These most recent Western sanctions are the weakest since sanctions were first imposed on Belarus’ leaders in 1996. By 2012, the restrictions had gotten quite comprehensive, targeting over 240 individuals and 32 companies linked to the businessmen closely connected with the president. The EU only lifted sanctions in 2016, following the release of all political prisoners by Lukashenka, who was at the time cynically pivoting to the West following the Russian invasion of Crimea in 2014.
It seems unlikely that the West would re-impose such broad economic sanctions on the Belarusian regime, due in part to legitimate concerns that they would harm the people of Belarus by wrecking the economy, without any guarantee that the regime would modify its behavior. Targeted sanctions aimed at regime-connected business elites might work better, but here, too, there are obstacles. For one, these businessmen have effective lobbyists in Western countries. In 2012, Slovenia and Latvia were reportedly hesitant to sanction Belarusian oligarchs because of the latter’s investments in their countries. Finally, the Belarusian authorities have themselves also played hardball in the past. In 2012, for example, they warned that they might delay the transit of EU exports through Belarus. Now the regime is threatening to divert its cargo from Baltic ports to Russia.

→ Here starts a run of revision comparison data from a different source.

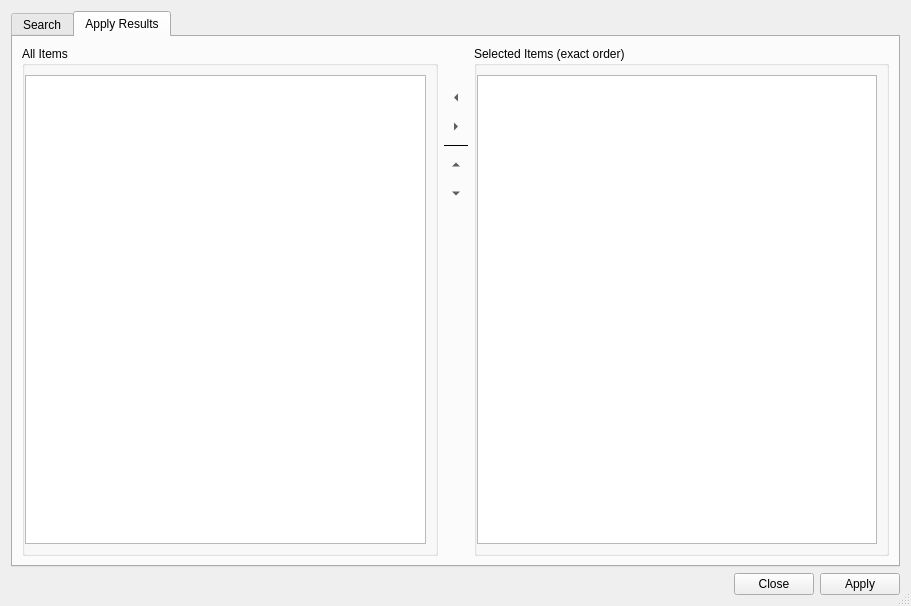
Before: the Qt Designer form ui/tagsearchdialog.ui in sjuvonen/coquillo, drawn with Qt 5.
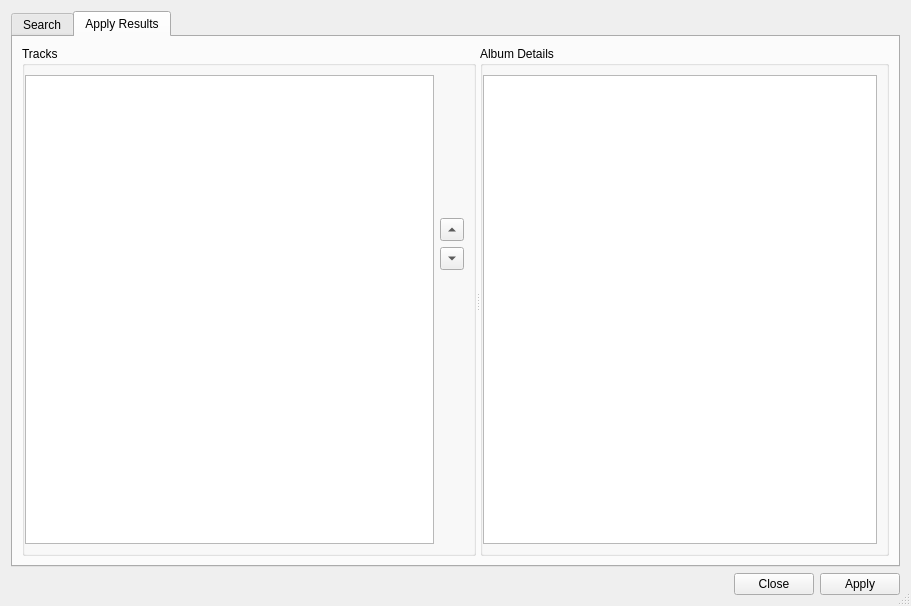
After: the same form once the commit is applied. The open tabs and pages were chosen to show the change.

Commit message: Rework tag search dialog

```diff
--- a/ui/tagsearchdialog.ui
+++ b/ui/tagsearchdialog.ui
@@ -251,138 +251,74 @@
       <attribute name="title">
        <string>Apply Results</string>
       </attribute>
-      <layout class="QHBoxLayout" name="horizontalLayout_4">
+      <layout class="QVBoxLayout" name="verticalLayout_6">
        <item>
+        <widget class="QSplitter" name="splitter_2">
+         <property name="orientation">
+          <enum>Qt::Horizontal</enum>
+         </property>
         <widget class="QGroupBox" name="groupBox_3">
          <property name="title">
-          <string>All Items</string>
-         </property>
-         <layout class="QVBoxLayout" name="verticalLayout_4">
+           <string>Tracks</string>
+          </property>
+          <layout class="QGridLayout" name="gridLayout_2">
           <property name="leftMargin">
            <number>0</number>
           </property>
-          <item>
-           <widget class="QListView" name="source">
-            <property name="editTriggers">
-             <set>QAbstractItemView::NoEditTriggers</set>
-            </property>
-            <property name="dragEnabled">
-             <bool>true</bool>
-            </property>
-            <property name="dragDropMode">
-             <enum>QAbstractItemView::DragDrop</enum>
-            </property>
-            <property name="defaultDropAction">
-             <enum>Qt::MoveAction</enum>
-            </property>
-            <property name="selectionMode">
-             <enum>QAbstractItemView::ExtendedSelection</enum>
-            </property>
-            <property name="selectionBehavior">
-             <enum>QAbstractItemView::SelectRows</enum>
-            </property>
-            <property name="uniformItemSizes">
-             <bool>true</bool>
-            </property>
-           </widget>
-          </item>
-         </layout>
-        </widget>
-       </item>
-       <item>
-        <layout class="QVBoxLayout" name="verticalLayout_5">
-         <item>
-          <spacer name="verticalSpacer_3">
+           <item row="0" column="1">
+            <spacer name="verticalSpacer_2">
+             <property name="orientation">
+              <enum>Qt::Vertical</enum>
+             </property>
+             <property name="sizeHint" stdset="0">
+              <size>
+               <width>20</width>
+               <height>124</height>
+              </size>
+             </property>
+            </spacer>
+           </item>
+           <item row="4" column="1">
+            <spacer name="verticalSpacer">
            <property name="orientation">
             <enum>Qt::Vertical</enum>
            </property>
-           <property name="sizeType">
-            <enum>QSizePolicy::Fixed</enum>
-           </property>
            <property name="sizeHint" stdset="0">
             <size>
              <width>20</width>
-             <height>40</height>
+               <height>124</height>
             </size>
            </property>
           </spacer>
          </item>
-         <item>
-          <widget class="QToolButton" name="buttonUnselect">
+           <item row="1" column="1">
+            <widget class="QToolButton" name="buttonUp">
            <property name="toolTip">
             <string>Unselect item</string>
            </property>
            <property name="text">
-            <string>...</string>
-           </property>
-           <property name="autoRaise">
-            <bool>true</bool>
-           </property>
-           <property name="arrowType">
-            <enum>Qt::LeftArrow</enum>
-           </property>
-          </widget>
-         </item>
-         <item>
-          <widget class="QToolButton" name="buttonSelect">
-           <property name="toolTip">
-            <string>Select item</string>
-           </property>
-           <property name="text">
-            <string>...</string>
-           </property>
-           <property name="autoRaise">
-            <bool>true</bool>
-           </property>
-           <property name="arrowType">
-            <enum>Qt::RightArrow</enum>
-           </property>
-          </widget>
-         </item>
-         <item>
-          <widget class="Line" name="line_4">
-           <property name="frameShadow">
-            <enum>QFrame::Plain</enum>
-           </property>
-           <property name="orientation">
-            <enum>Qt::Horizontal</enum>
-           </property>
-          </widget>
-         </item>
-         <item>
-          <widget class="QToolButton" name="buttonMoveUp">
-           <property name="toolTip">
-            <string>Move up in order</string>
-           </property>
-           <property name="text">
-            <string>...</string>
-           </property>
-           <property name="autoRaise">
-            <bool>true</bool>
+              <string>Move up</string>
            </property>
            <property name="arrowType">
             <enum>Qt::UpArrow</enum>
            </property>
           </widget>
          </item>
-         <item>
-          <widget class="QToolButton" name="buttonMoveDown">
+           <item row="2" column="1">
+            <widget class="QToolButton" name="buttonDown">
            <property name="toolTip">
             <string>Move down in order</string>
            </property>
            <property name="text">
-            <string>...</string>
-           </property>
-           <property name="autoRaise">
-            <bool>true</bool>
+              <string>Move down</string>
            </property>
            <property name="arrowType">
             <enum>Qt::DownArrow</enum>
            </property>
           </widget>
          </item>
-         <item>
-          <spacer name="verticalSpacer_4">
+           <item row="3" column="1">
+            <spacer name="verticalSpacer_3">
            <property name="orientation">
             <enum>Qt::Vertical</enum>
            </property>
@@ -394,19 +330,28 @@
            </property>
           </spacer>
          </item>
-        </layout>
-       </item>
-       <item>
+           <item row="0" column="0" rowspan="5">
+            <widget class="QTableView" name="listTracks">
+             <property name="editTriggers">
+              <set>QAbstractItemView::NoEditTriggers</set>
+             </property>
+             <property name="selectionBehavior">
+              <enum>QAbstractItemView::SelectRows</enum>
+             </property>
+            </widget>
+           </item>
+          </layout>
+         </widget>
         <widget class="QGroupBox" name="groupBox_4">
          <property name="title">
-          <string>Selected Items (exact order)</string>
-         </property>
-         <layout class="QVBoxLayout" name="verticalLayout_6">
+           <string>Album Details</string>
+          </property>
+          <layout class="QVBoxLayout" name="verticalLayout_5">
           <property name="leftMargin">
            <number>0</number>
           </property>
           <item>
-           <widget class="QTableView" name="selected">
+            <widget class="QTableView" name="listPreview">
             <property name="editTriggers">
              <set>QAbstractItemView::NoEditTriggers</set>
             </property>
@@ -425,15 +370,13 @@
             <property name="showGrid">
              <bool>false</bool>
             </property>
-            <attribute name="horizontalHeaderVisible">
-             <bool>false</bool>
-            </attribute>
             <attribute name="horizontalHeaderStretchLastSection">
              <bool>true</bool>
             </attribute>
            </widget>
           </item>
          </layout>
+         </widget>
         </widget>
        </item>
       </layout>
```
Left out of the diff: 144 changed lines with no effect on the pictures. Lines whose indentation alone changed are shown as unchanged. The commit also changes 7 other files.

The West should not be cowed. The EU in particular should put in place comprehensive, Magnitsky-type sanctions on the violators of human and political rights in Belarus. The list needs to include not only top officials but also members of the election authorities at all levels, including at polling stations and regional commissions; the riot police and other Interior Ministry troops dispersing peaceful demonstrations; investigators from the KGB and the Investigative Committee, as well as prosecutors responsible for arbitrary arrests; and judges handing down politically-motivated sentences. Imposing sanctions on immediate family members may also be successful, as often the children of these individuals study or work abroad.
These measures alone may not bring Lukashenka to heel. But they would be more effective — and less counterproductive — than what is currently being tried.